Late in Tessa Hadley's Clever Girl, main character Stella muses that “the highest test was not in what you chose, but in how you lived out what befell you”. She is certainly talking about herself. Each of the book's ten chapters describes what 'befell' Stella in a period of her life, from her childhood with a single mother in postwar Bristol England in the early 1960's, to her own single motherhood and commune life in the 70's, to her married middle age. (If you are a New Yorker reader you may recognize some of the early chapters, which appeared there as short stories). Although Stella can be clever, she is often the victim rather than the driver of her fate. She somehow manages to be impulsive and passive at the same time, and the result is a life that lurches forward with plenty of wrong turns.
I am often annoyed with passive characters (I had that problem with “The Flamethrowers”), but Stella is so clear-eyed and honest about her mistakes that I grew to admire her. Hadley's prose has a lot to do with that. It is crisp and concise, not at all showy, but sharply observant, and by the end incidents that seemed isolated and unconnected form a cohesive portrait.

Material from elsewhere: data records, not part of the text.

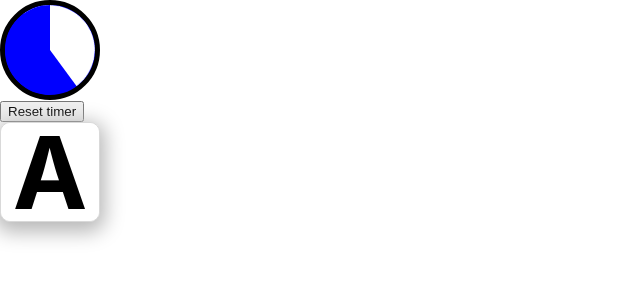
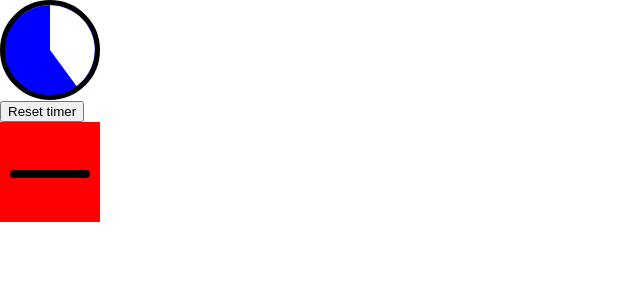
Before and after one commit to Suz8a/word-project, a React (Create React App) app: page / in a window 1280 px wide. Shown: the top 300 px of the page, without its empty margins (0-640 px from the left). Built offline with nearby package versions, Linux system fonts and the light colour scheme.

Commit message:
added selectable prop to text element

```diff
--- a/src/components/underlined-text/index.tsx
+++ b/src/components/underlined-text/index.tsx
@@ -1,12 +1,33 @@
 import React from "react";
 import Text from "../../elements/text";
 import Line from "../../elements/line";
+import { TextLineContainer } from "./styled";
 
-function UnderlinedText() {
+type UnderlinedTextProps = {
+  width: string;
+  height: string;
+  fontSize: string;
+  textColor: string;
+  text: string;
+};
+
+function UnderlinedText({
+  width,
+  height,
+  text,
+  fontSize,
+  textColor,
+}: UnderlinedTextProps) {
   return (
-    <div>
-      <div></div>
-    </div>
+    <TextLineContainer width={width} height={height}>
+      <Text
+        text={text}
+        fontSize={fontSize}
+        fontWeight="bold"
+        color={textColor}
+      />
+      <Line width={"100%"} />
+    </TextLineContainer>
   );
 }
 
--- a/src/components/underlined-text/styled.ts
+++ b/src/components/underlined-text/styled.ts
@@ -6,8 +6,12 @@ type TextLineContainerProps = {
 };
 
 export const TextLineContainer = styled.div<TextLineContainerProps>`
-  ${({ width, height }) => "".concat(`width:${width}`, `height:${height}`)}
+  ${({ width, height }) => "".concat(`width:${width};`, `height:${height};`)}
   display: flex;
+  align-items: center;
+  justify-content: center;
   flex-direction: column;
   gap: 3px;
+  background-color: red;
+  padding: 10px;
 `;
--- a/src/elements/text/index.tsx
+++ b/src/elements/text/index.tsx
@@ -7,15 +7,24 @@ type TextProps = {
   color?: string;
   fontWeight?: string;
   className?: string;
+  selectable?: boolean;
 };
 
-function Text({ text, fontSize, color, fontWeight, className }: TextProps) {
+function Text({
+  text,
+  fontSize,
+  color,
+  fontWeight,
+  className,
+  selectable,
+}: TextProps) {
   return (
     <TextContainer
       className={className}
       fontSize={fontSize}
       color={color}
       fontWeight={fontWeight}
+      selectable={selectable}
     >
       {text}
     </TextContainer>
--- a/src/elements/text/styled.ts
+++ b/src/elements/text/styled.ts
@@ -4,16 +4,18 @@ type TextContainerProps = {
   fontSize?: string;
   color?: string;
   fontWeight?: string;
+  selectable?: boolean;
 };
 
 export const TextContainer = styled.div<TextContainerProps>`
   width: fit-content;
 
-  ${({ fontSize, color, fontWeight }) => {
+  ${({ fontSize, color, fontWeight, selectable }) => {
     return "".concat(
       `font-size:${fontSize ? fontSize : `16pxpx`};`,
       `color:${color ? color : `black`};`,
-      `font-weight:${fontWeight ? fontWeight : `normal`};`
+      `font-weight:${fontWeight ? fontWeight : `normal`};`,
+      `user-select:${selectable ? `none` : `auto`};`
     );
   }}
 `;
--- a/src/pages/menu-page/index.tsx
+++ b/src/pages/menu-page/index.tsx
@@ -3,6 +3,7 @@ import Timer from "../../elements/timer";
 import NotificationButton from "../../components/notification-button";
 import { HiLightBulb } from "react-icons/hi";
 import TextButton from "../../components/text-button";
+import UnderlinedText from "../../components/underlined-text";
 function MenuPage() {
   const [reset, setReset] = useState(false);
 
@@ -20,13 +21,12 @@ function MenuPage() {
         color={"blue"}
       />
       <button onClick={() => changeFlag()}>Reset timer</button>
-      <TextButton
+      <UnderlinedText
         width="100px"
         height="100px"
-        text="A"
-        backgroundColor="white"
-        fontSize="100px"
-        onClick={() => {}}
+        fontSize="40px"
+        textColor="red"
+        text=""
       />
     </div>
   );
```
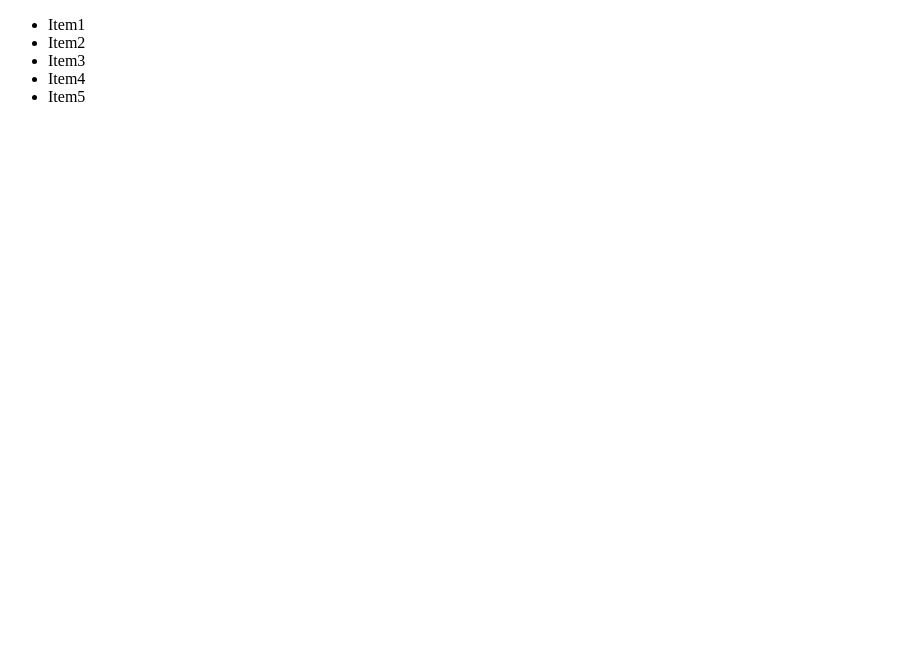
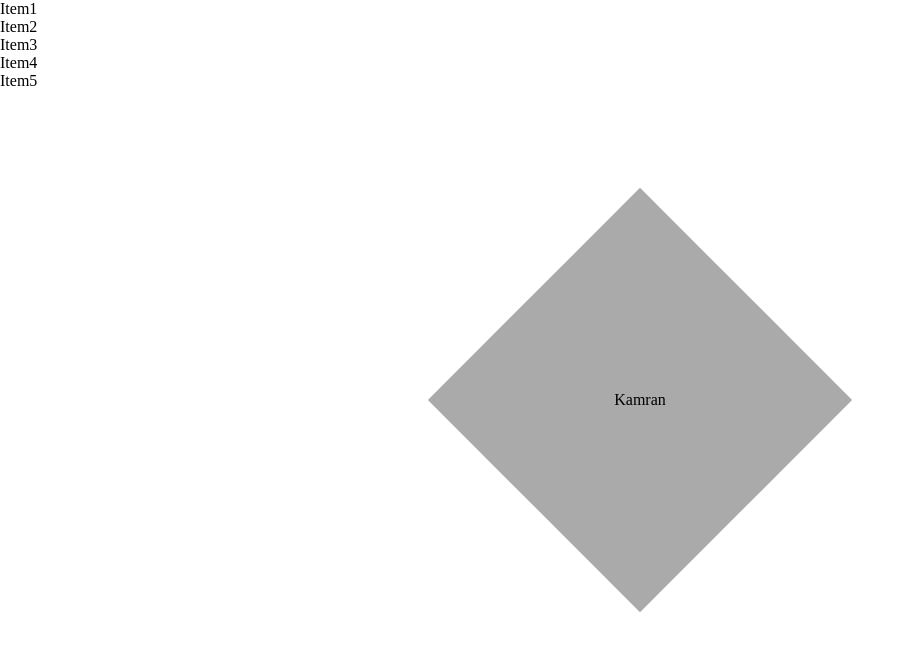
Before and after one commit to mkamranansari/HelloWorld, a plain HTML site: page index.html in a window 1280 px wide. Shown: the whole page, without its empty margins (0-915 px from the left). Drawn offline with Linux system fonts and the light colour scheme.

Commit message:
style added

```diff
--- a/index.html
+++ b/index.html
@@ -6,6 +6,7 @@
 	<meta name="viewport" content="width=device-width, initial-scale=1.0">
 	<meta http-equiv="X-UA-Compatible" content="ie=edge">
 	<title>Document</title>
+	<link rel="stylesheet" href="style.css">
 </head>
 
 <body>
@@ -16,6 +17,7 @@
 		<li>Item4</li>
 		<li>Item5</li>
 	</ul>
+	<div><p>Kamran</p></div>
 </body>
 
 </html>
--- /dev/null
+++ b/style.css
@@ -0,0 +1,27 @@
+*{
+	margin: 0;
+	padding: 0;
+}
+
+div{
+	background-color: #aaa;
+	width: 300px;
+	height: 300px;
+	position: absolute;
+	z-index: -1;
+	top: 50vh;
+	left:50vw;
+	transform: translate(-50%,-50%) rotateZ(45deg);
+}
+p{
+	margin: 0;
+	padding: 0;
+	position: absolute;
+	top:50%;
+	left:50%;
+	transform: translate(-50%,-50%) rotateZ(-45deg)
+}
+/* ul{
+	position: absolute;
+
+} */
```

Stella is not always clever, but she does have the good sense to read great literature to keep her sanity when her life is chaotic. You've got to like a girl for that.